AT THE VERY MOMENT THAT WOMEN'S STUDIES IS DROPPED FROM THE UNIVERSITY CURRICULUM IN BRITAIN, A RASH OF BOOKS ABOUT MASCULINITY APPEARS ON THE SHELVES. An optimistic interpretation might imply that the women's movement has been so successful that it is handing over the theoretical reigns to help men achieve a greater degree of self-understanding. However, Goldsmiths professor Angela McRobbie, commenting on the issue in the Guardian in March, proposed a different, more unsettling context for the change in focus from women to men: 'Often it seems feminism has become a kind of private passion, a way of working through the intractable issues of the day in regard to sexuality. But so denigrated and devalued is the women's movement that it is often hard to dislodge the assumptions that it routinely required hostility to men.' In other words, McRobbie is suggesting that, instead of being ignored with cheerful indifference by a super-confident next generation of post-feminist young women, 'women's issues' (childcare and domestic duties, equal pay and work opportunities, sexual harassment) have come to be seen as individual matters rather than as providing an opportunity for public debate--an unexpectedly retrograde reversal of the 'personal is political' mantra.
The rise in masculinity as a research area in cultural studies departments over the past decade (nothing so crude as 'men's studies'), on the other hand, seems to suggest a desire for a very public debate concerning the 'crisis' affecting men. Indeed, media role models of self-conscious masculinity have moved on since the 90s from the ambivalent figure of Gazza the crying footballer, who was as mercilessly mocked as he was lauded for his very unBritish emotionalism, to male politicians today, who, having previously got away with cooing over the odd baby close to election day, are now expected to shed a just-discernible tear at the appropriate photo op; one week in April alone produced a double whammy from London mayoral candidates Ken Livingstone and Boris Johnson: 'Teen street killing tale moves Boris and Ken to tears' ran the headline in London Lite. Anglo-American prime-time TV frequently gives us access to the confused and traumatised sub-conscience of outwardly successful men, who privately turn to therapists and mistresses to compensate for not living up to peer pressure and expectations. Among the increasingly sophisticated range of types, there's the killer-with-a-conscience (The Sopranos), the overworked male executive with work/life imbalances (Mad Men), the liberal intellectual comedian (Curb Your Enthusiasm), and the time-travel fantasies about when men were more like 'real men' (Life on Mars).

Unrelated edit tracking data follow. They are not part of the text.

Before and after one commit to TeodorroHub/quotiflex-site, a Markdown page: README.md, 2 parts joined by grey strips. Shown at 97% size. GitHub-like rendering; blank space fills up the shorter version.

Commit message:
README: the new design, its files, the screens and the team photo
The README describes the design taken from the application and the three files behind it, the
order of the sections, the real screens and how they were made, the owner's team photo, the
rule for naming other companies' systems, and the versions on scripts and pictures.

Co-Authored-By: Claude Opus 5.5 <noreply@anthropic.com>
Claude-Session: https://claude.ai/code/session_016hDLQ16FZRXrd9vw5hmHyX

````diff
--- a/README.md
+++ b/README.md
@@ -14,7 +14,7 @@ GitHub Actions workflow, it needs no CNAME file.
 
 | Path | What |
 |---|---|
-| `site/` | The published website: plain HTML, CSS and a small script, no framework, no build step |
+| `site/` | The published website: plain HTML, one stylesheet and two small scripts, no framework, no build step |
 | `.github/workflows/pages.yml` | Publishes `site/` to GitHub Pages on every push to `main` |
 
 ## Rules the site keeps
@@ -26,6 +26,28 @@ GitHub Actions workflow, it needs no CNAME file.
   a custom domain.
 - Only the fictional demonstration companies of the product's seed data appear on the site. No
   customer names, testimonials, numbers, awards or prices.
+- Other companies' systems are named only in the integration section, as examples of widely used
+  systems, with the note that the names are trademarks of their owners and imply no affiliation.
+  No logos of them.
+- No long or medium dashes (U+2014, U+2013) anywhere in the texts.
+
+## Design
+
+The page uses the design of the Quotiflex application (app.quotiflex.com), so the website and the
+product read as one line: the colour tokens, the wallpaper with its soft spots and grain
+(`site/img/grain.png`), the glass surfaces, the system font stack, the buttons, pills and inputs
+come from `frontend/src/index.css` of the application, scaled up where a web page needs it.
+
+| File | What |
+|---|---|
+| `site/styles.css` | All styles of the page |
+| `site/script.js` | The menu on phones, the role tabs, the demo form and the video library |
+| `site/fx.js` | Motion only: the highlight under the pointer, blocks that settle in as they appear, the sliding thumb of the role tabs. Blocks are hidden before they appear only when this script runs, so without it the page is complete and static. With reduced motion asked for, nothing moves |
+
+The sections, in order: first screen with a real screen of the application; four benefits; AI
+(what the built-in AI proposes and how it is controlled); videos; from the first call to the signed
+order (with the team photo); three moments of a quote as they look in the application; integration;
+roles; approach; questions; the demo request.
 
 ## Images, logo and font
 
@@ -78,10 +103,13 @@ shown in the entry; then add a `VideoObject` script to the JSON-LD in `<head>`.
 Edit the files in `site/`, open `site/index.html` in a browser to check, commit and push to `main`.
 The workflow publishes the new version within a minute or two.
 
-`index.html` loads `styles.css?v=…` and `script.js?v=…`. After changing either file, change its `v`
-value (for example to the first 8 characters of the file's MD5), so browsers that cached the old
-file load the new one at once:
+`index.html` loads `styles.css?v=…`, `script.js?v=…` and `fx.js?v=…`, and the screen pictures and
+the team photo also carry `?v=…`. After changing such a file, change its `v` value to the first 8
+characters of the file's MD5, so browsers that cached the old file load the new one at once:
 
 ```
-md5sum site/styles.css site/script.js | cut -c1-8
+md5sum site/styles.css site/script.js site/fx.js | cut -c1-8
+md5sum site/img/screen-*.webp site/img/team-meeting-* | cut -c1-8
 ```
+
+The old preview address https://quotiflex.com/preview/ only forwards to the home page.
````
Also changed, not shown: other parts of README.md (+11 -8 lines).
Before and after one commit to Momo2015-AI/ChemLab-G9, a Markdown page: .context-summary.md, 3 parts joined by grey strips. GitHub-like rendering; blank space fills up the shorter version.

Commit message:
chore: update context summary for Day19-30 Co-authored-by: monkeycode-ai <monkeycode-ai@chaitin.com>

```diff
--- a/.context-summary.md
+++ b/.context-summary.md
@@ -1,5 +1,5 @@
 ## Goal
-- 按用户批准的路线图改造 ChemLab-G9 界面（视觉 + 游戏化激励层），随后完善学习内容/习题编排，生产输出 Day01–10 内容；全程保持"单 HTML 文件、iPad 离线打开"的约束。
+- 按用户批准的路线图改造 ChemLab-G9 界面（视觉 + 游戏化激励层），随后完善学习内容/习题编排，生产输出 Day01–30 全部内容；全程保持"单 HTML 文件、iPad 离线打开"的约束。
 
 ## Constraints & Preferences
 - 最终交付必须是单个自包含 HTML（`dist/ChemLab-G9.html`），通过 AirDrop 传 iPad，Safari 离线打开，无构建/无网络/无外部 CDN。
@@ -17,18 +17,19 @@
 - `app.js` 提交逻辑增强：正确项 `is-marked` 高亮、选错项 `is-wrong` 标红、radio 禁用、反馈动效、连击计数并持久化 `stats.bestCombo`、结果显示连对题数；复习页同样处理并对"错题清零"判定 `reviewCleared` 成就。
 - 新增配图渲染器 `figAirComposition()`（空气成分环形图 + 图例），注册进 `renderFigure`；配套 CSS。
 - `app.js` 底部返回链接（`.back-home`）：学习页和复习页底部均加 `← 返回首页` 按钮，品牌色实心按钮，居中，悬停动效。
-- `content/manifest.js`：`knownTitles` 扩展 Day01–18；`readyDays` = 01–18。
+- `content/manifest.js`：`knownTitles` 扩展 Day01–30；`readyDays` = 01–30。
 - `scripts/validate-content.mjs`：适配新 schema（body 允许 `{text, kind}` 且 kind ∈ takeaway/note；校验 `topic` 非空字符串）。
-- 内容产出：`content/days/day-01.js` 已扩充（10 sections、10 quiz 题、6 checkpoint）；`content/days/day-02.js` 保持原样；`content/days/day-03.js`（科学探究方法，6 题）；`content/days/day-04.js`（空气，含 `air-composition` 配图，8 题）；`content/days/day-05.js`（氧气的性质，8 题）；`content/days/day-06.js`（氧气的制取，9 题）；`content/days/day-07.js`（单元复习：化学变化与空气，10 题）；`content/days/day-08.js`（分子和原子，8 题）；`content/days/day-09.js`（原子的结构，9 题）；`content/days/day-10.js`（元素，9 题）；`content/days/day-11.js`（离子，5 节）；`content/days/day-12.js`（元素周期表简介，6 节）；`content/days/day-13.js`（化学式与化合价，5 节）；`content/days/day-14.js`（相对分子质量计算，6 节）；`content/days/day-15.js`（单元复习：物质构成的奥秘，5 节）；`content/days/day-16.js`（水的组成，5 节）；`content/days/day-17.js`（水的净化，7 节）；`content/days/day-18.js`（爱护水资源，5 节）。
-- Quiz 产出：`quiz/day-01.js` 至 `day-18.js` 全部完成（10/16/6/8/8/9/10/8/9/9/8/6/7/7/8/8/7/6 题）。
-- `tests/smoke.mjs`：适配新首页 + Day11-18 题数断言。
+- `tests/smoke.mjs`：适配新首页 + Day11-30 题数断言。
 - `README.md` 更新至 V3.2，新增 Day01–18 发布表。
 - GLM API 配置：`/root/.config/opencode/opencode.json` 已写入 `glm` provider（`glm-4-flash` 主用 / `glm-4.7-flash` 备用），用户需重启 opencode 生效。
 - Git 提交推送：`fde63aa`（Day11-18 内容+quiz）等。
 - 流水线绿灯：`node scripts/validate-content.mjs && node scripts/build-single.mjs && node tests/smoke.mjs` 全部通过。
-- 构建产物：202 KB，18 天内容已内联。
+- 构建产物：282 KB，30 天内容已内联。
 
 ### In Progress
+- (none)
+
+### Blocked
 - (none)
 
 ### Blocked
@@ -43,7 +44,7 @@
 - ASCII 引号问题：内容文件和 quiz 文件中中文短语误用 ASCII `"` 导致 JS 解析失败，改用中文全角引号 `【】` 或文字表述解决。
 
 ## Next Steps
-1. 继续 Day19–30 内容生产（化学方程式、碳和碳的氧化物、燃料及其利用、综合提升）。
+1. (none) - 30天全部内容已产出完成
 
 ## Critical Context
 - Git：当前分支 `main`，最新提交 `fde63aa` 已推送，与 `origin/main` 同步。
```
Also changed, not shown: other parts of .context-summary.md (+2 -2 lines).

The vogue for vulnerable (and preferably also good-looking) men is also gaining momentum in the art world. Sam Taylor-Wood's 'Crying Men' series of 2004 turned famous actors emoting into art-world pin-ups, updating the New Man fantasy of the 1986 Athena poster Man and Baby with the pink-shirted metrosexuality of Hayden Christensen. Likewise, Bill Viola fans watch actors, both men and women, emote excruciatingly slowly, while fellow video artist Jesper Just uses the high production values of cinema for his obscurantist, mostly exclusively male narratives. If Germaine Greer's recent vilification, also in the Guardian, of women artists who use their bodies in their work--conveniently forgetting she also got her kit off for the camera in her feminist heyday--attracted relatively little criticism itself, today the male narcissist is everywhere indulged: Dutch artist Philip Akkerman has been painting himself, and only himself, for the past quarter century, producing an extraordinarily diverse range of representations that takes inspiration from the art-historical canon. Where his ouvre is rightly praised for its brand of obsessive-compulsive existentialism, one need only consider the barrage of criticism Tracey Emin has received over the years to note that sustained attempts at self-analysis by women are more likely to be treated as attention-seeking exhibitionism. …